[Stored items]

────────

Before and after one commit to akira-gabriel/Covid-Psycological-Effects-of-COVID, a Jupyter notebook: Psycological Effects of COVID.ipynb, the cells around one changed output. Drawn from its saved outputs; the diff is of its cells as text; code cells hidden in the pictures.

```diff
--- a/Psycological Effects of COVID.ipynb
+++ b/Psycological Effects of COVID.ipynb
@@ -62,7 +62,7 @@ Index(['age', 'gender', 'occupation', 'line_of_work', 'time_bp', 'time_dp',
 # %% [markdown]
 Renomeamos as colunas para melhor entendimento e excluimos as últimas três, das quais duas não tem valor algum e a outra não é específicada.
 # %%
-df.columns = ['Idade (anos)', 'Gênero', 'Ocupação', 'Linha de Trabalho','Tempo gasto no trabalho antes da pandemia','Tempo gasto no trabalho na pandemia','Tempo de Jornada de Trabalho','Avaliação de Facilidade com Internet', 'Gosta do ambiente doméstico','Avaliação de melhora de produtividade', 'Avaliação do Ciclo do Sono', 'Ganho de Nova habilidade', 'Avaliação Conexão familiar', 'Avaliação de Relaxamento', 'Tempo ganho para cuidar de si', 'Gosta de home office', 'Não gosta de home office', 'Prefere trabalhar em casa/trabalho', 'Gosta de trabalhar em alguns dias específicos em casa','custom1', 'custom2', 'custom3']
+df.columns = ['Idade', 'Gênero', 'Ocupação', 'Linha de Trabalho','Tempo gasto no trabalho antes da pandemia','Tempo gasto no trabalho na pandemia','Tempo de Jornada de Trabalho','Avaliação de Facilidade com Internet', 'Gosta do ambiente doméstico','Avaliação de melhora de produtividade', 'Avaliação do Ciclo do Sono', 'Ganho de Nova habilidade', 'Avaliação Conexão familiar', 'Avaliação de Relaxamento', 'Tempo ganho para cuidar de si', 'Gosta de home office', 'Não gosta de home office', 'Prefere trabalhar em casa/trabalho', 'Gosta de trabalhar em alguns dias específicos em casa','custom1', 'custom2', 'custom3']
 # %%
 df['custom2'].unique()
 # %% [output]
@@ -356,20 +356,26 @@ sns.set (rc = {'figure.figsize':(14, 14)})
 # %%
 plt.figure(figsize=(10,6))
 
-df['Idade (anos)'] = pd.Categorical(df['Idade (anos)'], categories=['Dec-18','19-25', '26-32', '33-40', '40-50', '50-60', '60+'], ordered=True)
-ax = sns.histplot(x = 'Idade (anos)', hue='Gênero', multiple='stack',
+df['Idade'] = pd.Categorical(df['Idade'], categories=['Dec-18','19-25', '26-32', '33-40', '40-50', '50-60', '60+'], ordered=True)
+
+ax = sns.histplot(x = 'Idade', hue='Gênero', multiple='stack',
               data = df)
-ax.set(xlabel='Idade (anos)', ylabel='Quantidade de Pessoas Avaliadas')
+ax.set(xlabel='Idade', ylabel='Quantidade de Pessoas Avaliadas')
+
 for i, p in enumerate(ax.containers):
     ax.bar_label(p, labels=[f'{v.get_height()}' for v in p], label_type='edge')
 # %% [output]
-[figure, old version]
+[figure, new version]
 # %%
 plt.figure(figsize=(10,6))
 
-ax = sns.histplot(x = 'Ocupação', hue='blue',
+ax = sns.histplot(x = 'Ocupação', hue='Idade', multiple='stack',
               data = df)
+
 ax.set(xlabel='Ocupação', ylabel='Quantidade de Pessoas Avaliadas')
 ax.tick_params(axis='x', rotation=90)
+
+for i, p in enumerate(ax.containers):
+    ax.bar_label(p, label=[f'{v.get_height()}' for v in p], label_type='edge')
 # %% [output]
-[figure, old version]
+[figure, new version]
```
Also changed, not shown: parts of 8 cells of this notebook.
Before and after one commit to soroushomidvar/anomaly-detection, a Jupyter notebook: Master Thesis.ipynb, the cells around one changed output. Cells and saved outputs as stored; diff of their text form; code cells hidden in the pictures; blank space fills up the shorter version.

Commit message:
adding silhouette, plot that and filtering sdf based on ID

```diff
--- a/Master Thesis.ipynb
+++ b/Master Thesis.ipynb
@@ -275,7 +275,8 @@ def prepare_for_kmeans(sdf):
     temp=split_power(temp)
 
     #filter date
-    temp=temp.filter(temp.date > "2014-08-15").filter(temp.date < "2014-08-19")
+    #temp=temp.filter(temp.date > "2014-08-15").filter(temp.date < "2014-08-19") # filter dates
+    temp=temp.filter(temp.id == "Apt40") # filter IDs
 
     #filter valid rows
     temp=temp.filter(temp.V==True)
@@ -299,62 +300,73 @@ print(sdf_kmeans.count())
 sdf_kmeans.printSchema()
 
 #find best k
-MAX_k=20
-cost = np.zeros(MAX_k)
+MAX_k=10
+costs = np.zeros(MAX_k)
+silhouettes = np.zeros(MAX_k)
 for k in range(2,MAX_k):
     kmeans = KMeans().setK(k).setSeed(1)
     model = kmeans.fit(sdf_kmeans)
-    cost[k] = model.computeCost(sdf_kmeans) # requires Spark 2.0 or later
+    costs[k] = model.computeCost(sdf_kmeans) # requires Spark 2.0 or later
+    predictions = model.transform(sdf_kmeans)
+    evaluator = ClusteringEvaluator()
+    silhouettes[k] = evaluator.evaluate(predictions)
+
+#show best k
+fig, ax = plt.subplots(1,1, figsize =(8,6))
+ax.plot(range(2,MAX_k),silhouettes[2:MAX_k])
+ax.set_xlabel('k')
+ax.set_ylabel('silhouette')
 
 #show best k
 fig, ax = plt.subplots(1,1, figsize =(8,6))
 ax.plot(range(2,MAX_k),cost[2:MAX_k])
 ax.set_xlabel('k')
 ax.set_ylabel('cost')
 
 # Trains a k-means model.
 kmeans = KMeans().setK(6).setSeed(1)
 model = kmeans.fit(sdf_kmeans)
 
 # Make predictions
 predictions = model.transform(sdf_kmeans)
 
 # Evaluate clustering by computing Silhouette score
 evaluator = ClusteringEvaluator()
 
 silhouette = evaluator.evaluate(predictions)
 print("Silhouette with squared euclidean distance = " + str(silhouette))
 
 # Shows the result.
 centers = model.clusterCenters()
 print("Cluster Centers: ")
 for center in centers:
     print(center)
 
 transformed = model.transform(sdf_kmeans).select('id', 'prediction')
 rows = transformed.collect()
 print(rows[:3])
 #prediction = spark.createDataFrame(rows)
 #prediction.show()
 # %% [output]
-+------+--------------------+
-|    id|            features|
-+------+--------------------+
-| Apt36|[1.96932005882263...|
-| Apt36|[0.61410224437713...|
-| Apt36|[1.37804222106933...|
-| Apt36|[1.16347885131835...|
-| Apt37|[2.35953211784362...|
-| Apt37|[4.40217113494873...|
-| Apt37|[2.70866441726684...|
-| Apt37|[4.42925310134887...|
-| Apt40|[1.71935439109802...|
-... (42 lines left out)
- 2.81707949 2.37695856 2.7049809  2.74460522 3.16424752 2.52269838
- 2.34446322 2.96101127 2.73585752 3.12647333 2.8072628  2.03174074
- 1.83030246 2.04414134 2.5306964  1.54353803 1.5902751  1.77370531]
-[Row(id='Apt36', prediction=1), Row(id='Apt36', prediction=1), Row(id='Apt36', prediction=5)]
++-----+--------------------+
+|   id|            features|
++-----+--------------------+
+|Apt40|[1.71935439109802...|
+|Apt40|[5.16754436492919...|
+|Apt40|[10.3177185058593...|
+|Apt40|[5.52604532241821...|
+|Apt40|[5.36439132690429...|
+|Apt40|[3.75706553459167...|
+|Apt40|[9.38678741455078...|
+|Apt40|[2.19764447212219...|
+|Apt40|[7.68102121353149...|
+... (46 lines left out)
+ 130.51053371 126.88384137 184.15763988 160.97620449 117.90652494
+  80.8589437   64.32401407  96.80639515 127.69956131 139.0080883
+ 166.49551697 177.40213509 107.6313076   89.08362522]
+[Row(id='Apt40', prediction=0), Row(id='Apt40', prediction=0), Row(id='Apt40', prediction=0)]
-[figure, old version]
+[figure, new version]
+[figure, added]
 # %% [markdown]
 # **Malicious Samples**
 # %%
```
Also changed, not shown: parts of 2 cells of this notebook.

────────

EXERCISE DIRECTIONS:
Pull every line containing "ipynb" from the data.

ANSWER FOR THIS EXERCISE:
Before and after one commit to akira-gabriel/Covid-Psycological-Effects-of-COVID, a Jupyter notebook: Psycological Effects of COVID.ipynb, the cells around one changed output. Drawn from its saved outputs; the diff is of its cells as text; code cells hidden in the pictures.
--- a/Psycological Effects of COVID.ipynb
+++ b/Psycological Effects of COVID.ipynb
Before and after one commit to soroushomidvar/anomaly-detection, a Jupyter notebook: Master Thesis.ipynb, the cells around one changed output. Cells and saved outputs as stored; diff of their text form; code cells hidden in the pictures; blank space fills up the shorter version.
--- a/Master Thesis.ipynb
+++ b/Master Thesis.ipynb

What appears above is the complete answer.